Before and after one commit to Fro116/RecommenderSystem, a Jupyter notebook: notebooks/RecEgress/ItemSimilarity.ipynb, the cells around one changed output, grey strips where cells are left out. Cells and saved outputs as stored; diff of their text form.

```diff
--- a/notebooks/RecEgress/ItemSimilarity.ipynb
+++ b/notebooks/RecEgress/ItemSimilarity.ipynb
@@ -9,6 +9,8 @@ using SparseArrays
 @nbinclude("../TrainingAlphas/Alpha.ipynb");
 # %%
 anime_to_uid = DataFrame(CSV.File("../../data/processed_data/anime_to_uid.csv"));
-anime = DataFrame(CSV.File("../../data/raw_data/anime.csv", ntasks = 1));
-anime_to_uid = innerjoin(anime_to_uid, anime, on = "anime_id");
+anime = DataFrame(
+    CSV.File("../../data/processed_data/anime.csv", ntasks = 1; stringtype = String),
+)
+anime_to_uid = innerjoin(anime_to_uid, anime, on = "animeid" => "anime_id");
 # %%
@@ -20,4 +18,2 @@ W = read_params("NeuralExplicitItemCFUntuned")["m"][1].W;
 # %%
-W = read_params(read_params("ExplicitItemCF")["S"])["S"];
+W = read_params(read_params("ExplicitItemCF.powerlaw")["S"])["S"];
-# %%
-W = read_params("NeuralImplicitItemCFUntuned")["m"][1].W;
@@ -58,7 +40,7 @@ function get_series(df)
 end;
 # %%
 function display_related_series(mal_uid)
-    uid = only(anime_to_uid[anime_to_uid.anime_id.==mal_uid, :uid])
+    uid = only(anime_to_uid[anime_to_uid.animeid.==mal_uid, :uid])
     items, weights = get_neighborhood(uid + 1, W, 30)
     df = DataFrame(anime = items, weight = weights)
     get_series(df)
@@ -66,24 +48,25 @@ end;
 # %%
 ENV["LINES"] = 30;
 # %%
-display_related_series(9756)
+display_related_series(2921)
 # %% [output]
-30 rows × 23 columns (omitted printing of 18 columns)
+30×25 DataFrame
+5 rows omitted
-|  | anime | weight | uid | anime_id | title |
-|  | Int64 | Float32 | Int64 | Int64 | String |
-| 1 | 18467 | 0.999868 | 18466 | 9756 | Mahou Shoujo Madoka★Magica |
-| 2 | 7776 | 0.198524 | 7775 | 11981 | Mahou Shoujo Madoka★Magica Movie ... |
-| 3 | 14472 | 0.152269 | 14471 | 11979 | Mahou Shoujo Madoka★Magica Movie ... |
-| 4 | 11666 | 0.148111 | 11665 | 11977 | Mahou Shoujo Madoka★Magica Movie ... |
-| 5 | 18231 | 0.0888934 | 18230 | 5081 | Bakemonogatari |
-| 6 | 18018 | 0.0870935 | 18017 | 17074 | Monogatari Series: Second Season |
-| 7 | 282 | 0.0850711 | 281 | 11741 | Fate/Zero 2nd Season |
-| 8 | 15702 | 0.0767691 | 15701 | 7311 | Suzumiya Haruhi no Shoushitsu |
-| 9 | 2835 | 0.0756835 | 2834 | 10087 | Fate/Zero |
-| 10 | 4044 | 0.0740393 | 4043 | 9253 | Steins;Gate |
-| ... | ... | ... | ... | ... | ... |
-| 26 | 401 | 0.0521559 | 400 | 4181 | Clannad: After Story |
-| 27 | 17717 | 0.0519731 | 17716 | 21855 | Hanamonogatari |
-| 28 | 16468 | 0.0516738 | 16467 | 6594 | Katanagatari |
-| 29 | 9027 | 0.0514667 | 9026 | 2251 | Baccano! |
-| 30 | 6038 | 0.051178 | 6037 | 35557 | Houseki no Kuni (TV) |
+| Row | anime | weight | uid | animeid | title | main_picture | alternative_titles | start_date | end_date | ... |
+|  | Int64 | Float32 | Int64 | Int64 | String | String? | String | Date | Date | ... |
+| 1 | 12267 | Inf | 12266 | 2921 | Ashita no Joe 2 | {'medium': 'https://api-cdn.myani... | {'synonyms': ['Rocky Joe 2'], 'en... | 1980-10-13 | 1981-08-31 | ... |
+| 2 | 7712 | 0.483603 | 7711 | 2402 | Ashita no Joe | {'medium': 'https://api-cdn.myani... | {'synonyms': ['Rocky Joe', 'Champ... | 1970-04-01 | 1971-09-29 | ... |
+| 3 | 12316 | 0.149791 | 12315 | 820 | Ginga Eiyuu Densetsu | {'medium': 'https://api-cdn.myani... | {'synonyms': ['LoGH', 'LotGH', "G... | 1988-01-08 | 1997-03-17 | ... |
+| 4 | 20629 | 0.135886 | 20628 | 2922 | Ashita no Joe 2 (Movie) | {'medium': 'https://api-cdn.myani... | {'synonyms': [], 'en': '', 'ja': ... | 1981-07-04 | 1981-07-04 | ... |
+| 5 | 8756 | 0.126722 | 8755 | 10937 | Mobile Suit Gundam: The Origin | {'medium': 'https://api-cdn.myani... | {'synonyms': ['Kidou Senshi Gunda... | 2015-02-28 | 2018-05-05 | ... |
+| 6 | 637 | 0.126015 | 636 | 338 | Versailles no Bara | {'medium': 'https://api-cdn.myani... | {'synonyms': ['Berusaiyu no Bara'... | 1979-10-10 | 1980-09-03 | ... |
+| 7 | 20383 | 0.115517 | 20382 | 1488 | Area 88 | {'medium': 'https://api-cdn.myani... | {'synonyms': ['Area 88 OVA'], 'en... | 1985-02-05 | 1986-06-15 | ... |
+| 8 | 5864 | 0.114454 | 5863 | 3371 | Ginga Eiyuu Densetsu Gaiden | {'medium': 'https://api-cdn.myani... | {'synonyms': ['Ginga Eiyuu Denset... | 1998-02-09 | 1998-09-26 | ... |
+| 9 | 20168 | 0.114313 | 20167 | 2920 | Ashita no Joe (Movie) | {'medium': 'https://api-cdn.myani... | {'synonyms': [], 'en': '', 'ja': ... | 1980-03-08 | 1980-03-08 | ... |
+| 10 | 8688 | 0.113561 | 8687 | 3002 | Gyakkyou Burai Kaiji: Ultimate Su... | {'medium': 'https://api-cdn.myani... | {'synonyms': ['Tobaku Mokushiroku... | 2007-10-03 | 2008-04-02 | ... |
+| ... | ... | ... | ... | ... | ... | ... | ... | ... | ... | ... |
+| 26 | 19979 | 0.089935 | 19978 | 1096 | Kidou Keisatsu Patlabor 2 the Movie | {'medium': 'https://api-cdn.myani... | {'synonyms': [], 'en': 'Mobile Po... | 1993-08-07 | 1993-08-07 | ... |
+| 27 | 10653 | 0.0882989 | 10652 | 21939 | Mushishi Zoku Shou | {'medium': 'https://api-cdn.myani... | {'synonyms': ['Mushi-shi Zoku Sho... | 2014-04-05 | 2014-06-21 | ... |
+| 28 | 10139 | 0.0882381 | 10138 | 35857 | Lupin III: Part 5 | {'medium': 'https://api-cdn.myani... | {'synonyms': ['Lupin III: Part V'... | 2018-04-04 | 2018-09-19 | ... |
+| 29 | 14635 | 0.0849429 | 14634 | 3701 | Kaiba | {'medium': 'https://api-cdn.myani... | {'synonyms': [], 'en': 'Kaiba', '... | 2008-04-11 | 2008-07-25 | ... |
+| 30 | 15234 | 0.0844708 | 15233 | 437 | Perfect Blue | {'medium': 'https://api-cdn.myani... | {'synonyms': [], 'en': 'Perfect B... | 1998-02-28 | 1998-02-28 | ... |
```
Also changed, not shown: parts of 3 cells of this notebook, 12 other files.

++++++++++

→ Work request: Lines holding the string "Shoujo" are the answer; copy each one from the listing above.

→ Answer section:
-| 1 | 18467 | 0.999868 | 18466 | 9756 | Mahou Shoujo Madoka★Magica |
-| 2 | 7776 | 0.198524 | 7775 | 11981 | Mahou Shoujo Madoka★Magica Movie ... |
-| 3 | 14472 | 0.152269 | 14471 | 11979 | Mahou Shoujo Madoka★Magica Movie ... |
-| 4 | 11666 | 0.148111 | 11665 | 11977 | Mahou Shoujo Madoka★Magica Movie ... |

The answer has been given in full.